──────── Provided data
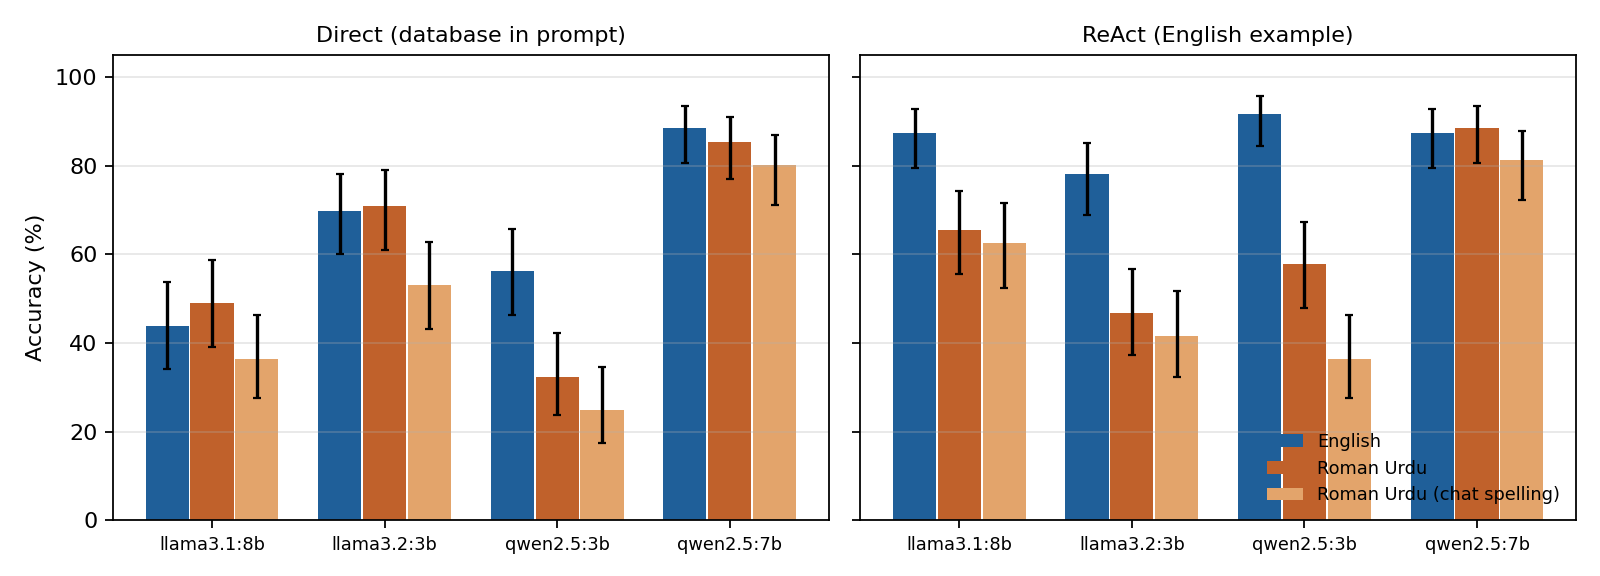
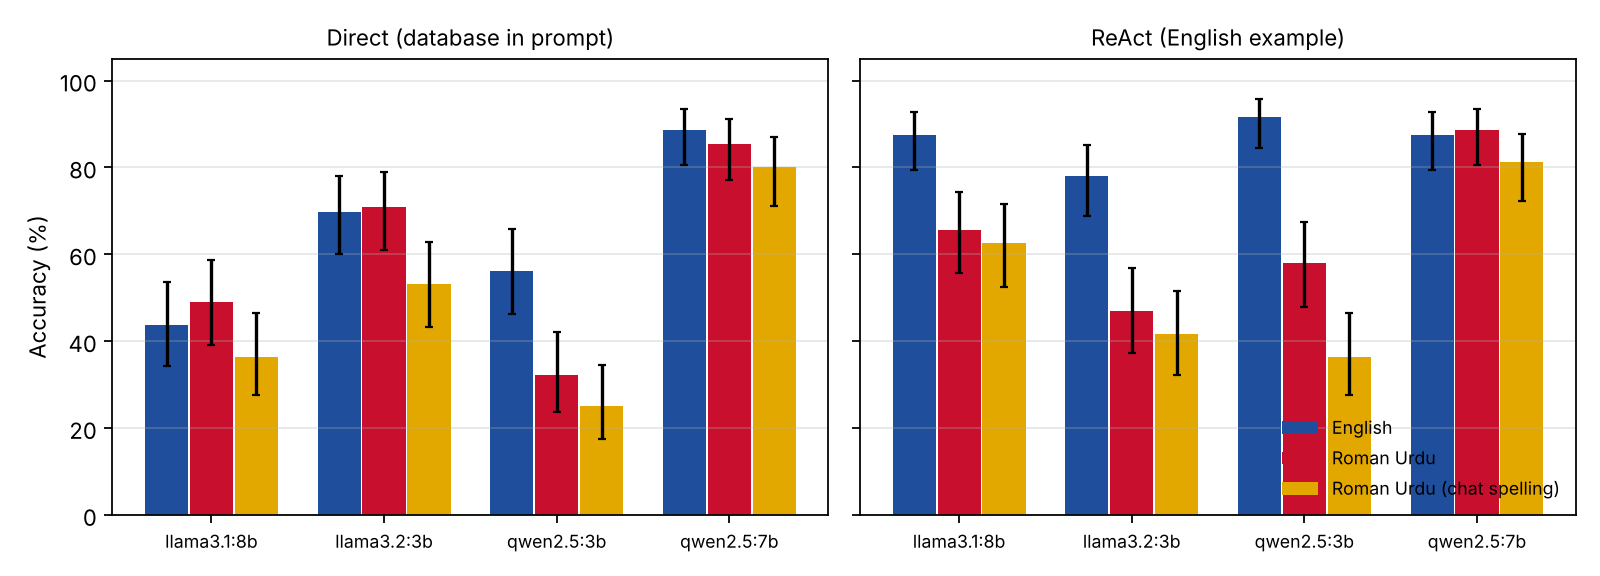
Use house colours in figures and report strict scores in the main table

diff --git a/paper/main.tex b/paper/main.tex
@@ -61,17 +61,18 @@ We ask four questions. (1) Do small local agents answer clinic questions less ac
 \begin{table}[t]
 \centering
 \small
-\begin{tabular}{lrrrr}
+\resizebox{\linewidth}{!}{%
+\begin{tabular}{lrrrrc}
 \toprule
-Model & English & Roman Urdu & Chat spelling & Roman Urdu $-$ English (95\% CI) \\
+Model & English & Roman Urdu & Chat spelling & Roman Urdu $-$ English (95\% CI) & Strict (EN / RU / chat) \\
 \midrule
-Qwen2.5 3B & 91.7 & 57.9 & 36.5 & $-34.7$ [$-44.2$, $-25.3$] \\
-Llama 3.2 3B & 78.1 & 46.9 & 41.7 & $-31.2$ [$-41.7$, $-19.8$] \\
-Llama 3.1 8B & 87.5 & 65.6 & 62.5 & $-21.9$ [$-32.3$, $-11.5$] \\
-Qwen2.5 7B & 87.5 & 88.5 & 81.2 & $+1.0$ [$-6.2$, $+7.3$] \\
+Qwen2.5 3B & 91.7 & 57.9 & 36.5 & $-34.7$ [$-44.2$, $-25.3$] & 91.7 / 57.9 / 36.5 \\
+Llama 3.2 3B & 78.1 & 46.9 & 41.7 & $-31.2$ [$-41.7$, $-19.8$] & 78.1 / 46.9 / 41.7 \\
+Llama 3.1 8B & 87.5 & 65.6 & 62.5 & $-21.9$ [$-32.3$, $-11.5$] & 87.5 / 64.6 / 62.5 \\
+Qwen2.5 7B & 87.5 & 88.5 & 81.2 & $+1.0$ [$-6.2$, $+7.3$] & 85.4 / 87.5 / 81.2 \\
 \bottomrule
-\end{tabular}
-\caption{ReAct with an English worked example: accuracy (\%) by form, and the paired difference in percentage points.}
+\end{tabular}}
+\caption{ReAct with an English worked example: lenient accuracy (\%) by form, the paired difference in percentage points, and strict accuracy (last number in the answer must match). Strict and lenient scores differ by at most 2.1 points here.}
 \label{tab:main}
 \end{table}
 

diff --git a/analysis.py b/analysis.py
@@ -134,7 +134,7 @@ def figures(acc: pd.DataFrame, tmpl: pd.DataFrame, out: Path) -> None:
     matplotlib.use("Agg")
     import matplotlib.pyplot as plt
 
-    colours = {"en": "#1f5f99", "ru": "#c0612b", "ru_var": "#e3a46b"}
+    colours = {"en": "#1F4E9C", "ru": "#C8102E", "ru_var": "#E3A800"}
     models = sorted(acc["model"].unique())
     fig, axes = plt.subplots(1, 2, figsize=(10, 3.6), sharey=True)
     for ax, method in zip(axes, ("direct", "react_en_shot")):
@@ -169,7 +169,7 @@ def figures(acc: pd.DataFrame, tmpl: pd.DataFrame, out: Path) -> None:
     piv = tmpl.assign(gap=tmpl["en"] - tmpl["ru"]).pivot_table(index="template", columns="model", values="gap")
     piv = piv.reindex([t for t in order if t in piv.index])
     fig, ax = plt.subplots(figsize=(1.6 + 1.3 * len(piv.columns), 4.2))
-    im = ax.imshow(100 * piv.to_numpy(dtype=float), cmap="RdBu_r", vmin=-100, vmax=100, aspect="auto")
+    im = ax.imshow(100 * piv.to_numpy(dtype=float), cmap=matplotlib.colors.LinearSegmentedColormap.from_list("house", ["#1F4E9C", "#FFFFFF", "#C8102E"]), vmin=-100, vmax=100, aspect="auto")
     ax.set_xticks(range(len(piv.columns)))
     ax.set_xticklabels(piv.columns, fontsize=8)
     ax.set_yticks(range(len(piv.index)))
────────────────
Problem to solve
Drop the pictures and reproduce the rest of the data exactly.

Task output
Use house colours in figures and report strict scores in the main table

diff --git a/paper/main.tex b/paper/main.tex
@@ -61,17 +61,18 @@ We ask four questions. (1) Do small local agents answer clinic questions less ac
 \begin{table}[t]
 \centering
 \small
-\begin{tabular}{lrrrr}
+\resizebox{\linewidth}{!}{%
+\begin{tabular}{lrrrrc}
 \toprule
-Model & English & Roman Urdu & Chat spelling & Roman Urdu $-$ English (95\% CI) \\
+Model & English & Roman Urdu & Chat spelling & Roman Urdu $-$ English (95\% CI) & Strict (EN / RU / chat) \\
 \midrule
-Qwen2.5 3B & 91.7 & 57.9 & 36.5 & $-34.7$ [$-44.2$, $-25.3$] \\
-Llama 3.2 3B & 78.1 & 46.9 & 41.7 & $-31.2$ [$-41.7$, $-19.8$] \\
-Llama 3.1 8B & 87.5 & 65.6 & 62.5 & $-21.9$ [$-32.3$, $-11.5$] \\
-Qwen2.5 7B & 87.5 & 88.5 & 81.2 & $+1.0$ [$-6.2$, $+7.3$] \\
+Qwen2.5 3B & 91.7 & 57.9 & 36.5 & $-34.7$ [$-44.2$, $-25.3$] & 91.7 / 57.9 / 36.5 \\
+Llama 3.2 3B & 78.1 & 46.9 & 41.7 & $-31.2$ [$-41.7$, $-19.8$] & 78.1 / 46.9 / 41.7 \\
+Llama 3.1 8B & 87.5 & 65.6 & 62.5 & $-21.9$ [$-32.3$, $-11.5$] & 87.5 / 64.6 / 62.5 \\
+Qwen2.5 7B & 87.5 & 88.5 & 81.2 & $+1.0$ [$-6.2$, $+7.3$] & 85.4 / 87.5 / 81.2 \\
 \bottomrule
-\end{tabular}
-\caption{ReAct with an English worked example: accuracy (\%) by form, and the paired difference in percentage points.}
+\end{tabular}}
+\caption{ReAct with an English worked example: lenient accuracy (\%) by form, the paired difference in percentage points, and strict accuracy (last number in the answer must match). Strict and lenient scores differ by at most 2.1 points here.}
 \label{tab:main}
 \end{table}
 

diff --git a/analysis.py b/analysis.py
@@ -134,7 +134,7 @@ def figures(acc: pd.DataFrame, tmpl: pd.DataFrame, out: Path) -> None:
     matplotlib.use("Agg")
     import matplotlib.pyplot as plt
 
-    colours = {"en": "#1f5f99", "ru": "#c0612b", "ru_var": "#e3a46b"}
+    colours = {"en": "#1F4E9C", "ru": "#C8102E", "ru_var": "#E3A800"}
     models = sorted(acc["model"].unique())
     fig, axes = plt.subplots(1, 2, figsize=(10, 3.6), sharey=True)
     for ax, method in zip(axes, ("direct", "react_en_shot")):
@@ -169,7 +169,7 @@ def figures(acc: pd.DataFrame, tmpl: pd.DataFrame, out: Path) -> None:
     piv = tmpl.assign(gap=tmpl["en"] - tmpl["ru"]).pivot_table(index="template", columns="model", values="gap")
     piv = piv.reindex([t for t in order if t in piv.index])
     fig, ax = plt.subplots(figsize=(1.6 + 1.3 * len(piv.columns), 4.2))
-    im = ax.imshow(100 * piv.to_numpy(dtype=float), cmap="RdBu_r", vmin=-100, vmax=100, aspect="auto")
+    im = ax.imshow(100 * piv.to_numpy(dtype=float), cmap=matplotlib.colors.LinearSegmentedColormap.from_list("house", ["#1F4E9C", "#FFFFFF", "#C8102E"]), vmin=-100, vmax=100, aspect="auto")
     ax.set_xticks(range(len(piv.columns)))
     ax.set_xticklabels(piv.columns, fontsize=8)
     ax.set_yticks(range(len(piv.index)))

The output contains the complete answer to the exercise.